Healdsburg soon could become the second city in Sonoma County to set rules for growing medical marijuana.
Under regulations proposed by Police Chief Kevin Burke, patients could grow up to 12 mature plants and 24 immature ones — twice what state law allows.
But the garden would have to be indoors to deter the possibility of rip-offs, and contain the potent odor of the flowering plants, which can resemble that of a skunk.
“Any growing outside creates difficulties,” Burke said in an interview. He said the smell makes living next to it difficult and “outdoor grows are vulnerable to theft from people of all ages, including minors.”
The Planning Commission last week unanimously recommended the City Council approve the new guidelines, which also would limit cultivation near schools, churches, hospitals, parks, child care and youth centers.
The City Council is scheduled to consider the topic at its June 3 meeting.
So far, it has not been controversial, said Planning Director Barbara Nelson.
A spokesperson for Sonoma Alliance for Medical Marijuana on Friday said the ordinance sounds reasonable, although she had qualms about restricting cultivation to indoors.
“My only caveat of concern is we are putting more of a carbon footprint out there with indoor growth and it's not technically a green operation,” said SAMM spokesperson Mary Pat Jacobs.
But in general she said regulation is a good thing, in order to control the criminal and gang element.
“Patients will not be safe and their medicine will not be affordable until there's regulation for all responsible adults,” she said.
Like most cities in Sonoma County — other than Santa Rosa, Sebastopol and Cotati — Healdsburg bans marijuana dispensaries.
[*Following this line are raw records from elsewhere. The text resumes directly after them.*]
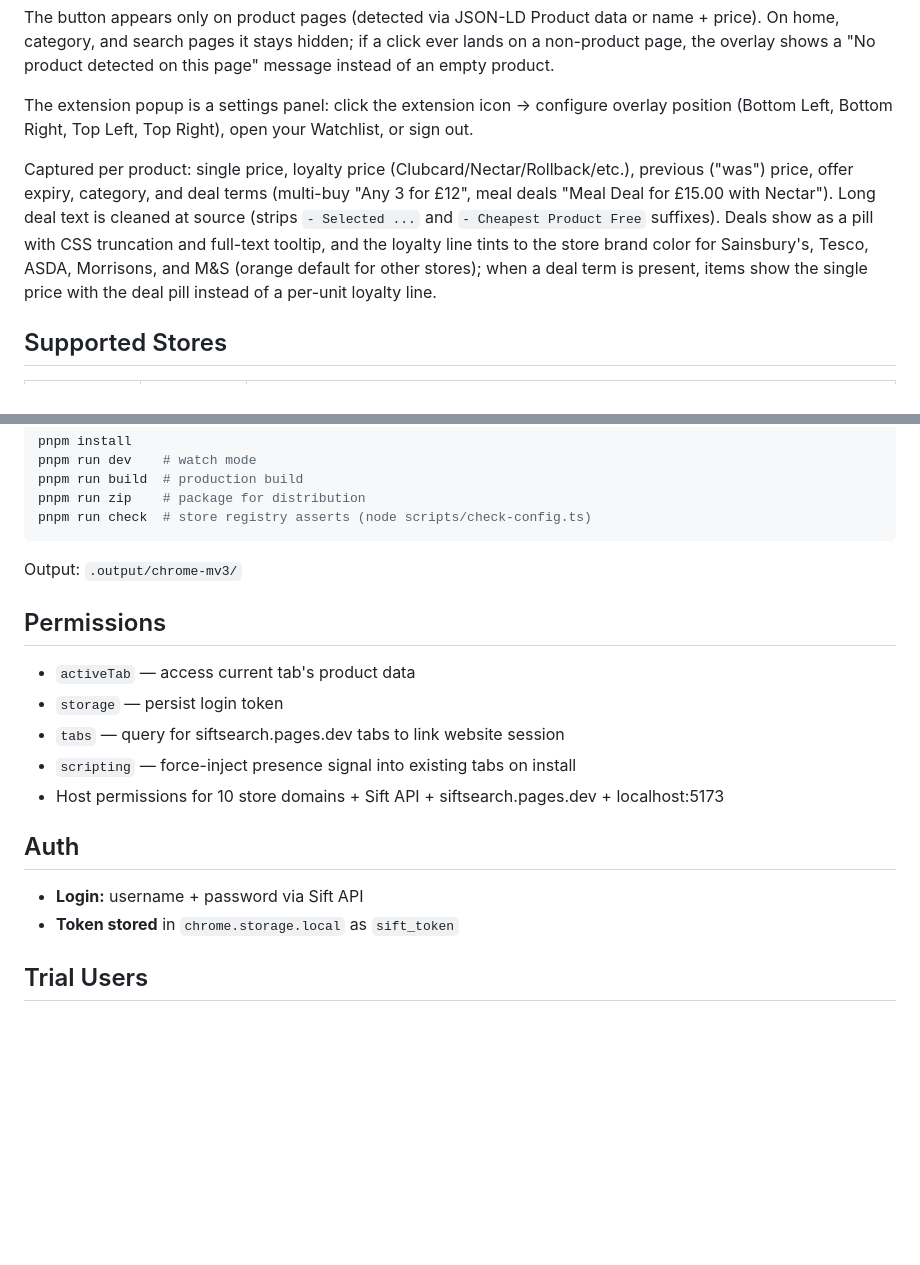
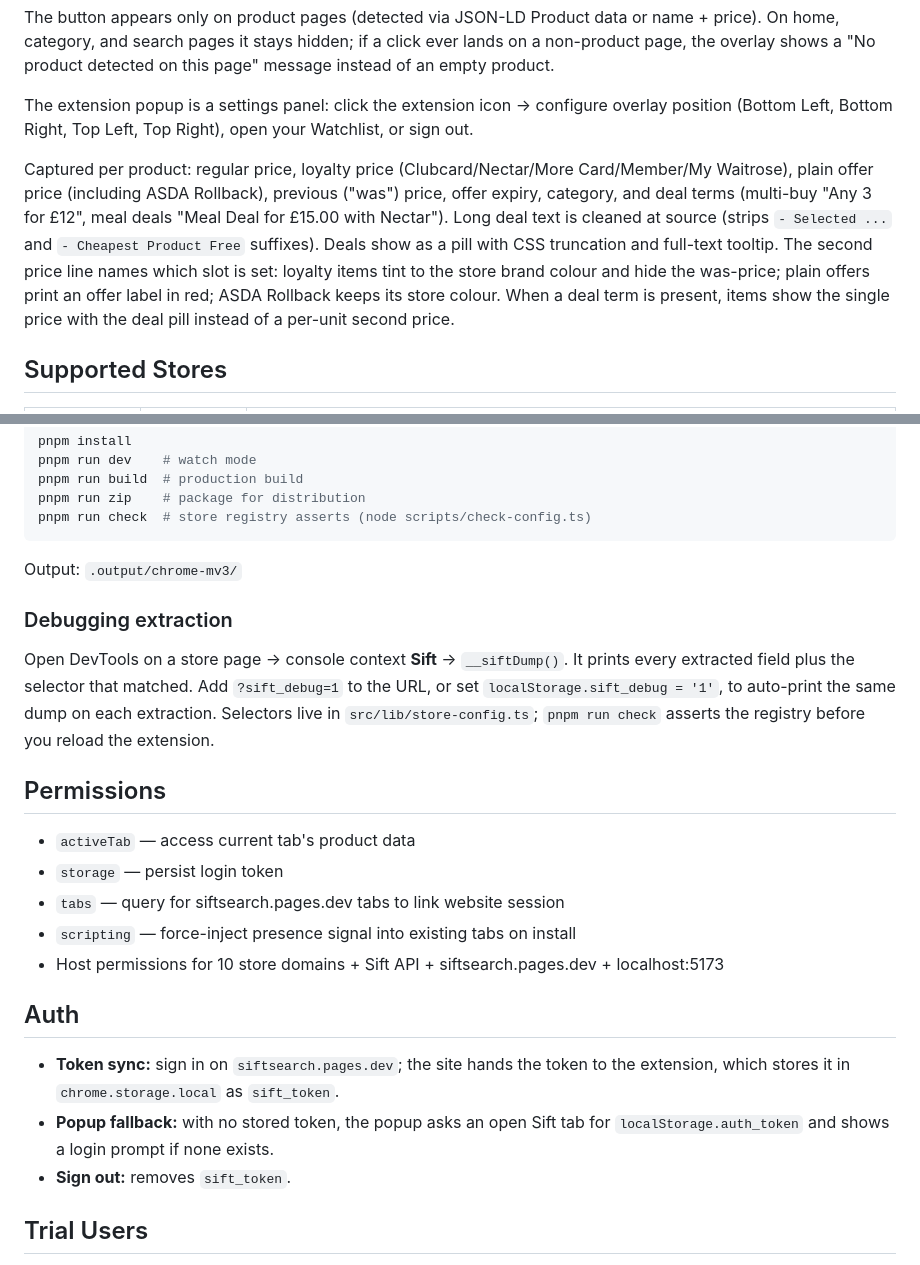
Before and after one commit to AlexanderBell-gh/sift-extension, a Markdown page: README.md, 2 parts joined by grey strips. Drawn GitHub-style; blank space fills up the shorter version.

Commit message:
chore(docs): refresh README for v0.8.0 offer slots + debugging

```diff
--- a/README.md
+++ b/README.md
@@ -18,7 +18,7 @@ The button appears only on product pages (detected via JSON-LD Product data or n
 
 The extension popup is a settings panel: click the extension icon → configure overlay position (Bottom Left, Bottom Right, Top Left, Top Right), open your Watchlist, or sign out.
 
-Captured per product: single price, loyalty price (Clubcard/Nectar/Rollback/etc.), previous ("was") price, offer expiry, category, and deal terms (multi-buy "Any 3 for £12", meal deals "Meal Deal for £15.00 with Nectar"). Long deal text is cleaned at source (strips `- Selected ...` and `- Cheapest Product Free` suffixes). Deals show as a pill with CSS truncation and full-text tooltip, and the loyalty line tints to the store brand color for Sainsbury's, Tesco, ASDA, Morrisons, and M&S (orange default for other stores); when a deal term is present, items show the single price with the deal pill instead of a per-unit loyalty line.
+Captured per product: regular price, loyalty price (Clubcard/Nectar/More Card/Member/My Waitrose), plain offer price (including ASDA Rollback), previous ("was") price, offer expiry, category, and deal terms (multi-buy "Any 3 for £12", meal deals "Meal Deal for £15.00 with Nectar"). Long deal text is cleaned at source (strips `- Selected ...` and `- Cheapest Product Free` suffixes). Deals show as a pill with CSS truncation and full-text tooltip. The second price line names which slot is set: loyalty items tint to the store brand colour and hide the was-price; plain offers print an offer label in red; ASDA Rollback keeps its store colour. When a deal term is present, items show the single price with the deal pill instead of a per-unit second price.
 
 ## Supported Stores
 
@@ -51,6 +51,10 @@ pnpm run check  # store registry asserts (node scripts/check-config.ts)
 
 Output: `.output/chrome-mv3/`
 
+### Debugging extraction
+
+Open DevTools on a store page → console context **Sift** → `__siftDump()`. It prints every extracted field plus the selector that matched. Add `?sift_debug=1` to the URL, or set `localStorage.sift_debug = '1'`, to auto-print the same dump on each extraction. Selectors live in `src/lib/store-config.ts`; `pnpm run check` asserts the registry before you reload the extension.
+
 ## Permissions
 
 - `activeTab` — access current tab's product data
@@ -61,8 +65,9 @@ Output: `.output/chrome-mv3/`
 
 ## Auth
 
-- **Login:** username + password via Sift API
-- **Token stored** in `chrome.storage.local` as `sift_token`
+- **Token sync:** sign in on `siftsearch.pages.dev`; the site hands the token to the extension, which stores it in `chrome.storage.local` as `sift_token`.
+- **Popup fallback:** with no stored token, the popup asks an open Sift tab for `localStorage.auth_token` and shows a login prompt if none exists.
+- **Sign out:** removes `sift_token`.
 
 ## Trial Users
 
```
Also changed, not shown: AGENTS.md (+1 -1 lines).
The impetus for a Healdsburg ordinance regulating cultivation comes from periodic complaints to the police and planning departments about pot plants, Burke said.